“Sellers might get creative,” Jordan Asheghian at Marcus & Millichap said. Azzi, his partner, added that there was no guarantee and he wasn’t advocating anything illegal.

Total proceeds

Affordable housing organizations selling property may qualify for an exemption, according to the ordinance. Also, the proceeds from the tax are set to go towards “purchasing existing buildings” and “cutting red tape” to create more affordable housing.

“We’re for increasing funding measures for affordable housing, and this bill passing should create that,” said John Drachman, a co-founder of Waterford Property Company, which develops affordable, workforce and market-rate housing. “But it’s nuanced.”

It all depends on how many sales actually go through, Drachman said, and how much revenue is actually generated.
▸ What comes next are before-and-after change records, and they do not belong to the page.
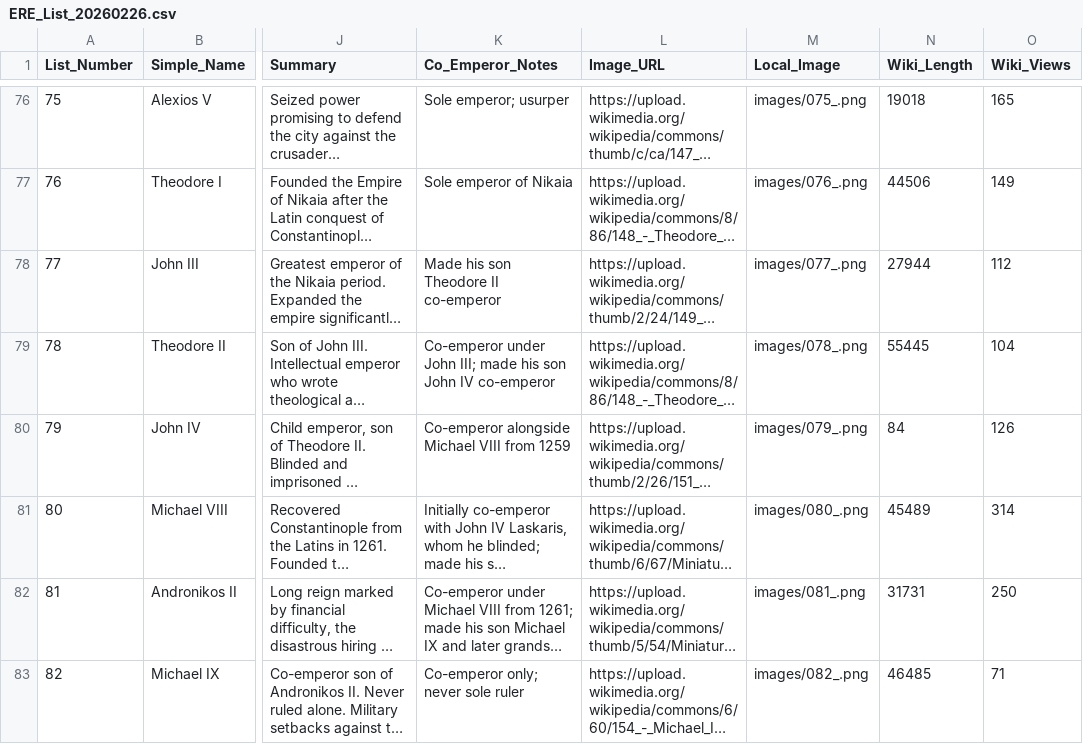
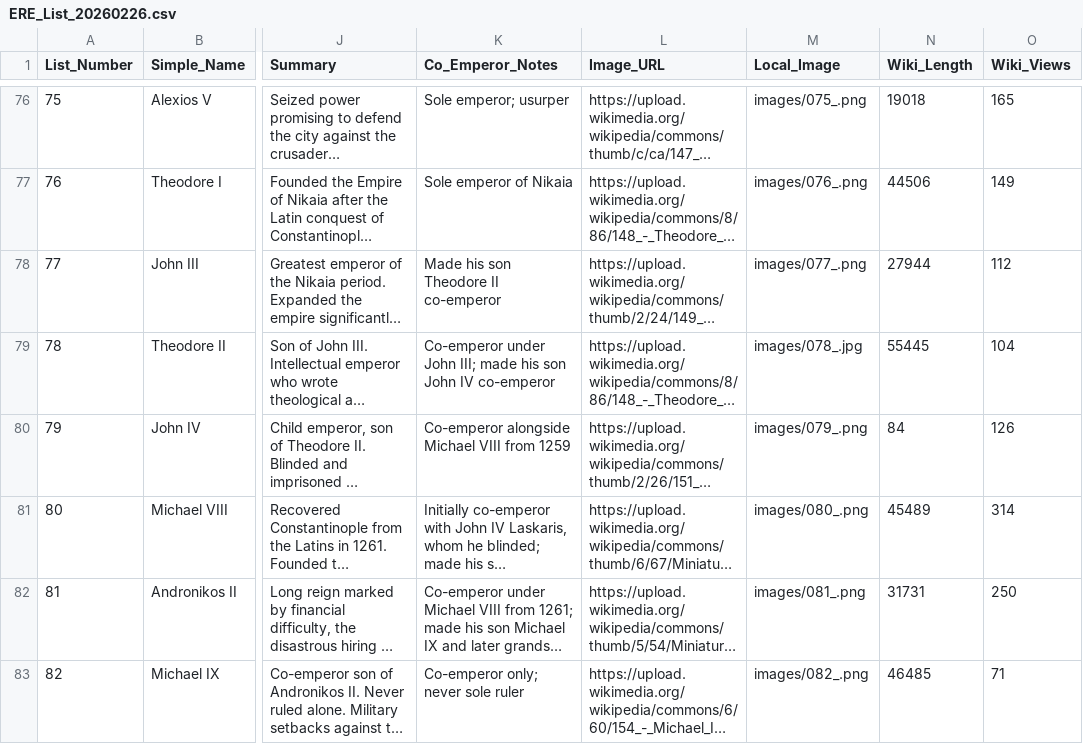
Before and after one commit to ecocinar/Eastern-Roman-Emperors, a CSV file: ERE_List_20260226.csv, drawn as a sheet; only a part is shown, gaps mark what is left out; long unchanged cells end in …; the diff names each change by its address in the sheet, - before the commit and + after, or states it on an @@ line.

```diff
--- a/ERE_List_20260226.csv
+++ b/ERE_List_20260226.csv
-M79 (Local_Image): images/078_.png
+M79 (Local_Image): images/078_.jpg
```
Also changed, not shown: 6 other files.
The city of L.A. is projecting the tax will generate between $600 million and $1.1 billion annually — an amount that will “fluctuate” depending on the number of property sales. And if sales dip — as they already are — the city may see revenue for new affordable housing programs dwindle.

Based on 2021 to 2022 real estate sales, one of the most active real estate years, the ordinance could generate around $900 million a year in revenue.

This year’s transactions won’t hit close to last year’s, brokers said.

And some investors, particularly ones that don’t have experience investing in L.A. or California, may shy away from deals in the future.

“It’s not going to attract additional investment in L.A.,” Shannon said of the tax. “It’s another negative factor.”

Read more